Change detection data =
:::::

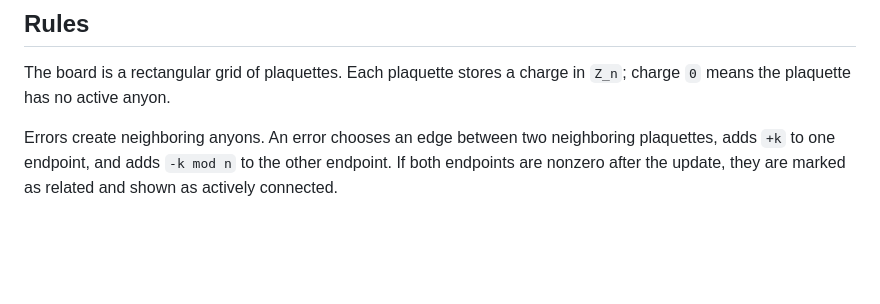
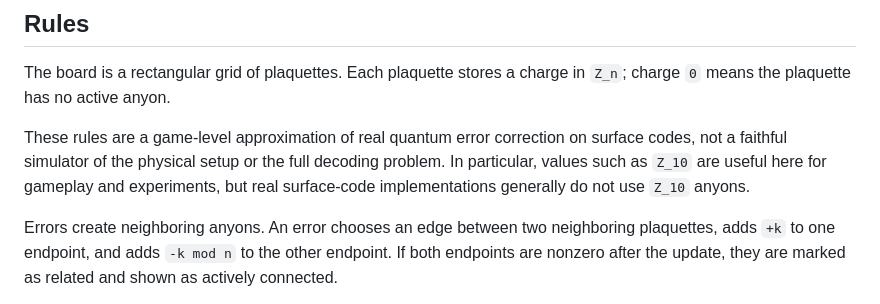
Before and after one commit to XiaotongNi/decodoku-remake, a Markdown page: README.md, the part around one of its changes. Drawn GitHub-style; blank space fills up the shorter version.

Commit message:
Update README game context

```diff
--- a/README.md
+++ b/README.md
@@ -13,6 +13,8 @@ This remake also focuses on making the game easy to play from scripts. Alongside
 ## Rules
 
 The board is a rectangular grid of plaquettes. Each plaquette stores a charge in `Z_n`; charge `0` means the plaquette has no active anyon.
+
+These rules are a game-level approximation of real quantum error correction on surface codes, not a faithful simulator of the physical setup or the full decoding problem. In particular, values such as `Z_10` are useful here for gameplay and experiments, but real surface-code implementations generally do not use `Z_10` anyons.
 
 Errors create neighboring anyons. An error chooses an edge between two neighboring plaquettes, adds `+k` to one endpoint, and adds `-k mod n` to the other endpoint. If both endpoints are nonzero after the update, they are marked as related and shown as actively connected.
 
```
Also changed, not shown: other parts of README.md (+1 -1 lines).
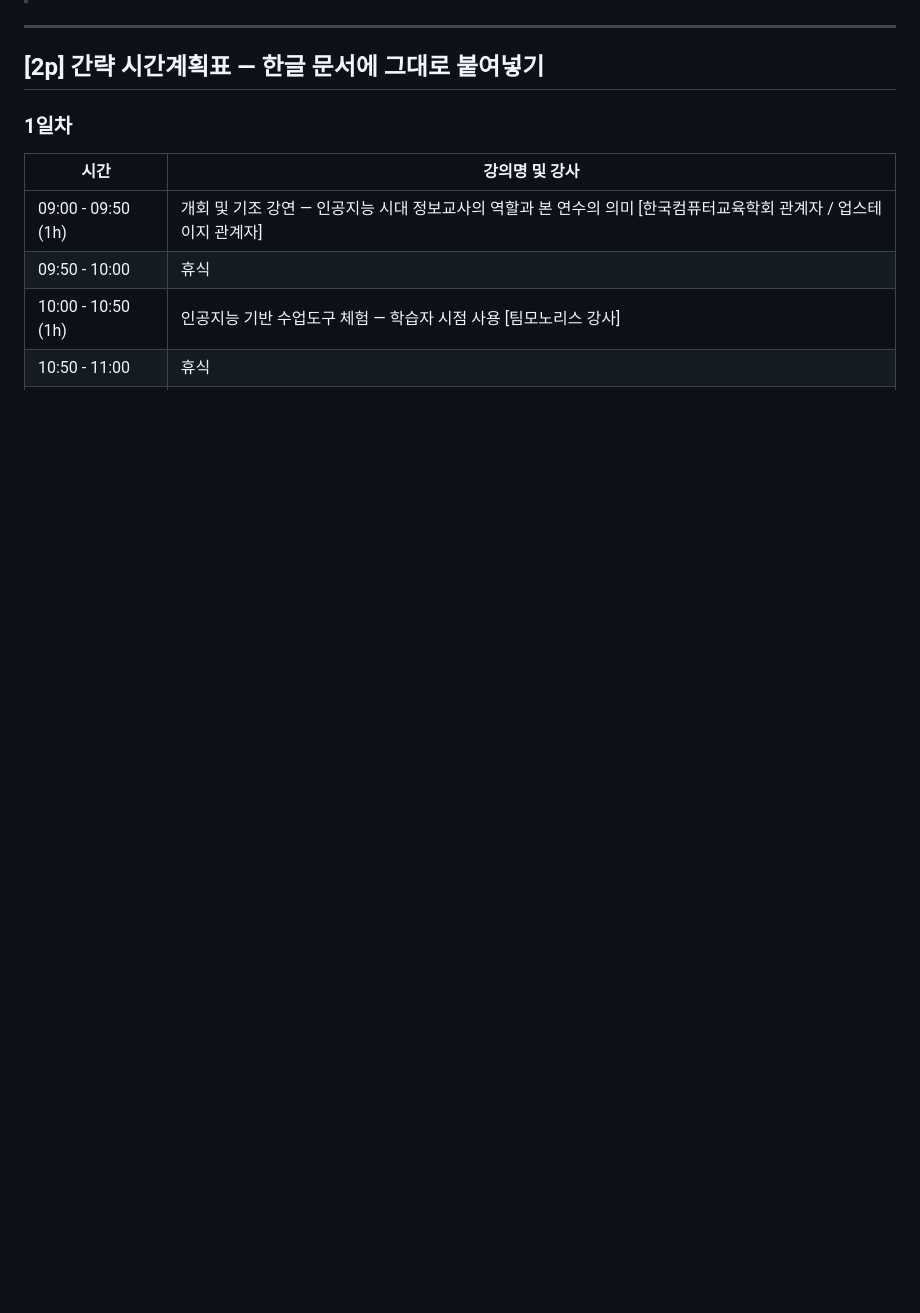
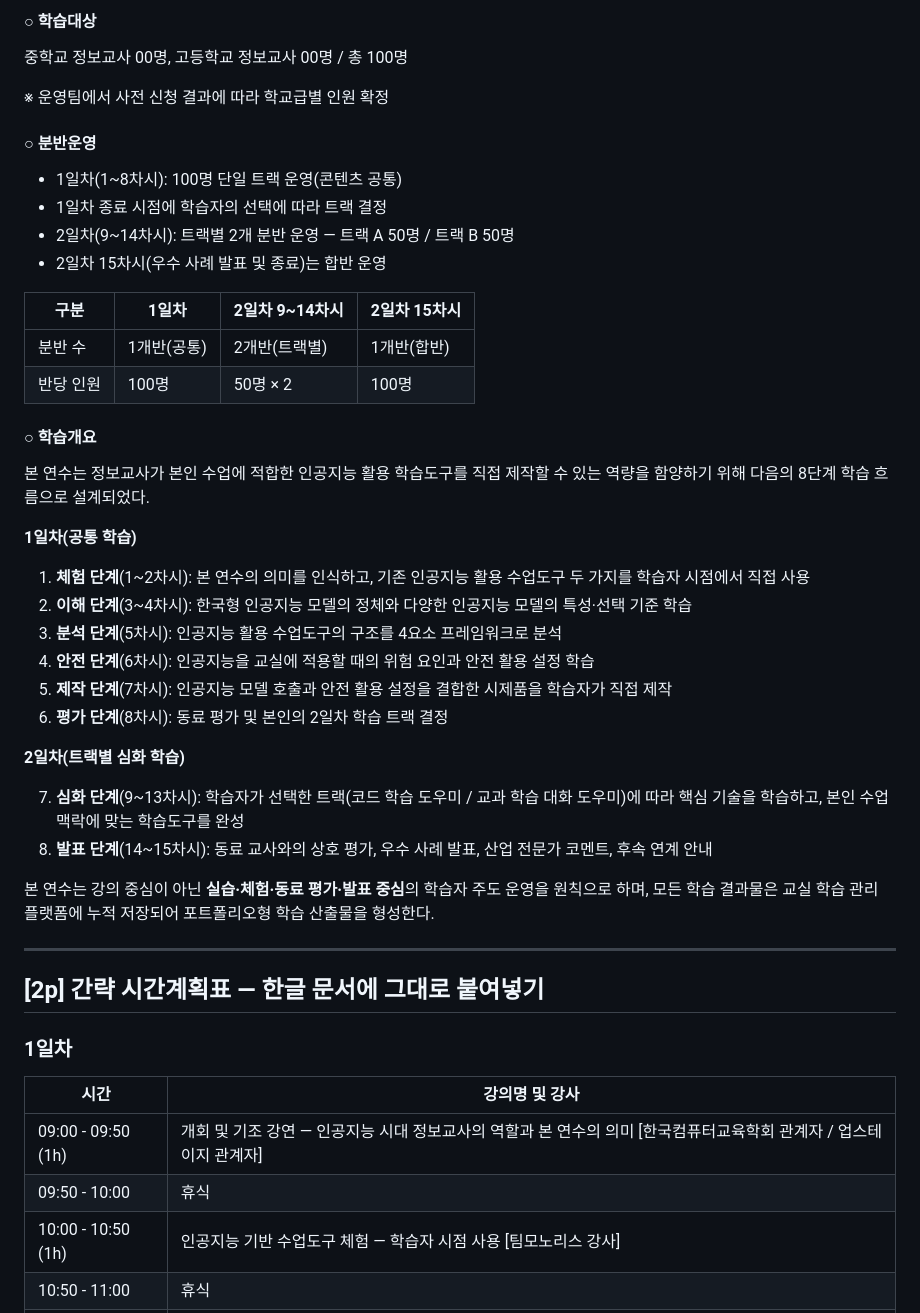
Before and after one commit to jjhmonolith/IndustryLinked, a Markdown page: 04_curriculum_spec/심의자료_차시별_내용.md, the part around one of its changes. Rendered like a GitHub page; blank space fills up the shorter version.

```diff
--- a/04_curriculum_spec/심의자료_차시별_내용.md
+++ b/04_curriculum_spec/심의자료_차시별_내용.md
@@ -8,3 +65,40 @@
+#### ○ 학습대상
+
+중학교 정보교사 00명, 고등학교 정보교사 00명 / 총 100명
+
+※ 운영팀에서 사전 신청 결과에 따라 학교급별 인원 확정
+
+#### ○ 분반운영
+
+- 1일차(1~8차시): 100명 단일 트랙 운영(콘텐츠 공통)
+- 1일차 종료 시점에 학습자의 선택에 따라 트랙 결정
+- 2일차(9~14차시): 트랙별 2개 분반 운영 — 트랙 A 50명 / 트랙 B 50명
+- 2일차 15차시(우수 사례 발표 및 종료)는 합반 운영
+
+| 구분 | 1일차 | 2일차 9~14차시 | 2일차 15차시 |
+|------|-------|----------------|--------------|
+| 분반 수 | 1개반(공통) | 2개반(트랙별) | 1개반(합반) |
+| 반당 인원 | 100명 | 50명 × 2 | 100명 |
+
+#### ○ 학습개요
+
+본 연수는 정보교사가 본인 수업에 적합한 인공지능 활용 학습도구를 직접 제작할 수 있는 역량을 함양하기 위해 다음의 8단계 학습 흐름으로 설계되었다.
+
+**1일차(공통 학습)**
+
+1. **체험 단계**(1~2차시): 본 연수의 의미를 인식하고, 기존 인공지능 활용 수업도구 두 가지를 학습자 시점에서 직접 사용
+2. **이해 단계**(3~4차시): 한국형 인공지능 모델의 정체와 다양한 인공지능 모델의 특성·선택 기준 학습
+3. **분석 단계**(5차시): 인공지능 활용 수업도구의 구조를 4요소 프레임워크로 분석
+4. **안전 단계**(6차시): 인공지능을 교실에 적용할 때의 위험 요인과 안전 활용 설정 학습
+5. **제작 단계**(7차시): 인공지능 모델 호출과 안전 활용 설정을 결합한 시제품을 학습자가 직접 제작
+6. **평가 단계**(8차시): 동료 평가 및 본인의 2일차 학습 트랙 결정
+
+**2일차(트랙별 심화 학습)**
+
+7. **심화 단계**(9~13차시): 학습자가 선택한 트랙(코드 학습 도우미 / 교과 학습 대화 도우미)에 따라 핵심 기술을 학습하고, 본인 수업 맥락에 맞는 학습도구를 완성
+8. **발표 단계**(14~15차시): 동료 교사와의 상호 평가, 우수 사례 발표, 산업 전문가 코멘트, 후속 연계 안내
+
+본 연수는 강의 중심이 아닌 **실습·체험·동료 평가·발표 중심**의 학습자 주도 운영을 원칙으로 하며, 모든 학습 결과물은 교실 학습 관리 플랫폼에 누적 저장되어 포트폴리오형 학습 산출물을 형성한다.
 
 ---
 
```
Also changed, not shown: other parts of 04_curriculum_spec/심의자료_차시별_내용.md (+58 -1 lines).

:::::

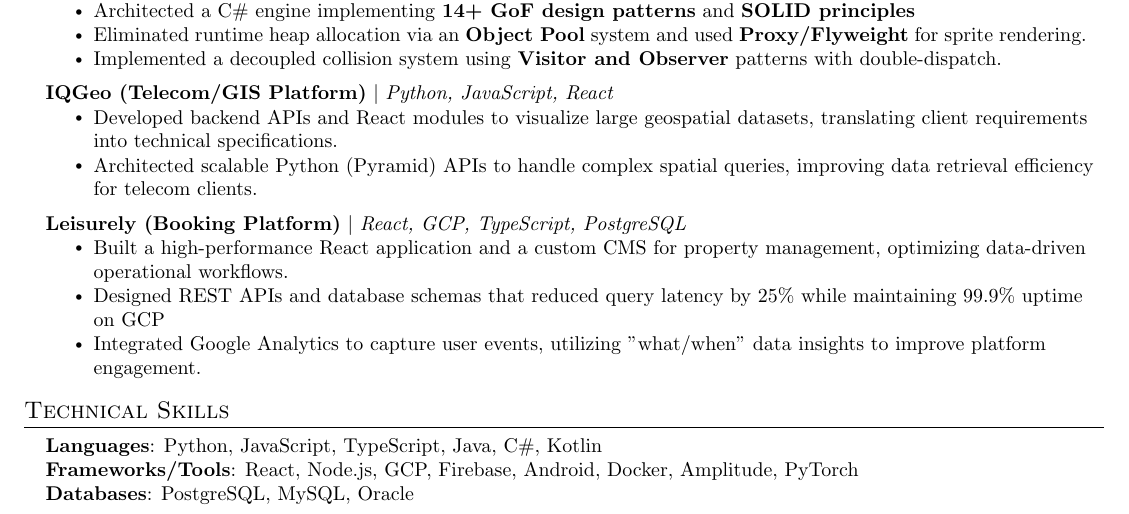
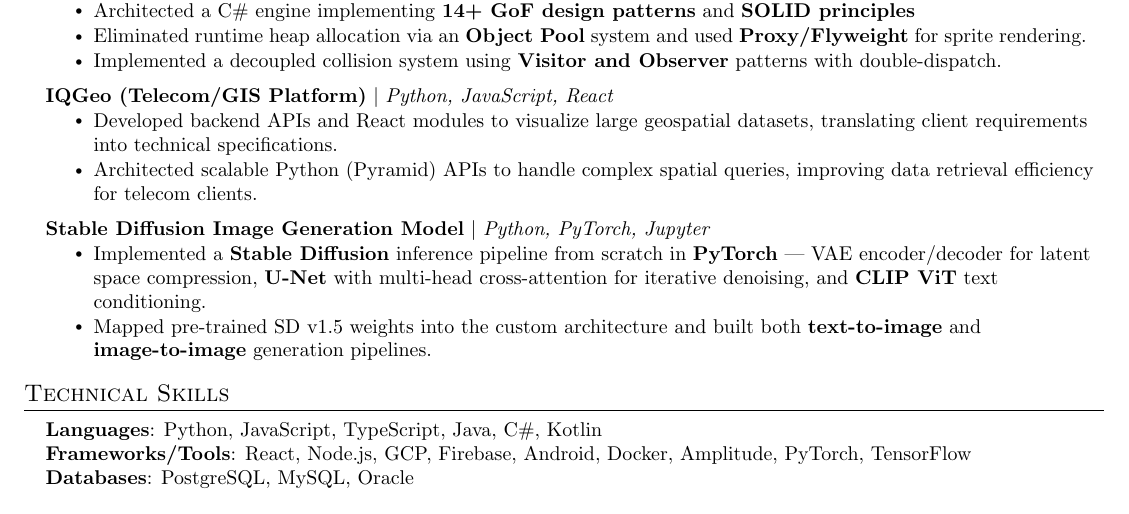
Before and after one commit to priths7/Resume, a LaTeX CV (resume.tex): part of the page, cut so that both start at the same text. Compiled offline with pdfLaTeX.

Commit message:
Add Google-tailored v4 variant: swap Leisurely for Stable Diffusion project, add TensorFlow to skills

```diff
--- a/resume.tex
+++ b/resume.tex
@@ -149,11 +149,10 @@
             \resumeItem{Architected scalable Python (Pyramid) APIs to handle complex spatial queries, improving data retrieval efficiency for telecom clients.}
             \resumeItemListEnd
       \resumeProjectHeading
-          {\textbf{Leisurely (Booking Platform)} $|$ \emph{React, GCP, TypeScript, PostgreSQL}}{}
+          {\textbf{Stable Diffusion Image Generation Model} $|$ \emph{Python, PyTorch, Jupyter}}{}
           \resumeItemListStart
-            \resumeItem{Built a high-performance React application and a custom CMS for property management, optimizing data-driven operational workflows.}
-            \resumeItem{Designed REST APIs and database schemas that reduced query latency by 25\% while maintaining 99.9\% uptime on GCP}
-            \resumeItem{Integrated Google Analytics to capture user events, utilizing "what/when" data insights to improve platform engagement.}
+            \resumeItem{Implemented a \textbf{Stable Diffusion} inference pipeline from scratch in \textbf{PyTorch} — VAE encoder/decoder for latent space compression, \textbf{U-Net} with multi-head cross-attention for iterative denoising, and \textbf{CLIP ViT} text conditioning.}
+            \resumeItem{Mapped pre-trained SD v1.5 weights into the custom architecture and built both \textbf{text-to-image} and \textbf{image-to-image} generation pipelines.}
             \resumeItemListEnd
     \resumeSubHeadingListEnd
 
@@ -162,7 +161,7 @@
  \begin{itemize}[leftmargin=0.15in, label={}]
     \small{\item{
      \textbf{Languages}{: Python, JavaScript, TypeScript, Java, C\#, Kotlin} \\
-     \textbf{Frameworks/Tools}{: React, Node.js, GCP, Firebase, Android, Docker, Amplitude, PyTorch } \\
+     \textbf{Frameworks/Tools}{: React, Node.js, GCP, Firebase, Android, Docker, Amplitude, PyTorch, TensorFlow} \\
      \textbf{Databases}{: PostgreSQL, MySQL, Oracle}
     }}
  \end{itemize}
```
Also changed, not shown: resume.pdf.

:::::

What the exercise asks = Report only how many lines above include "README".

Output of the exercise = 5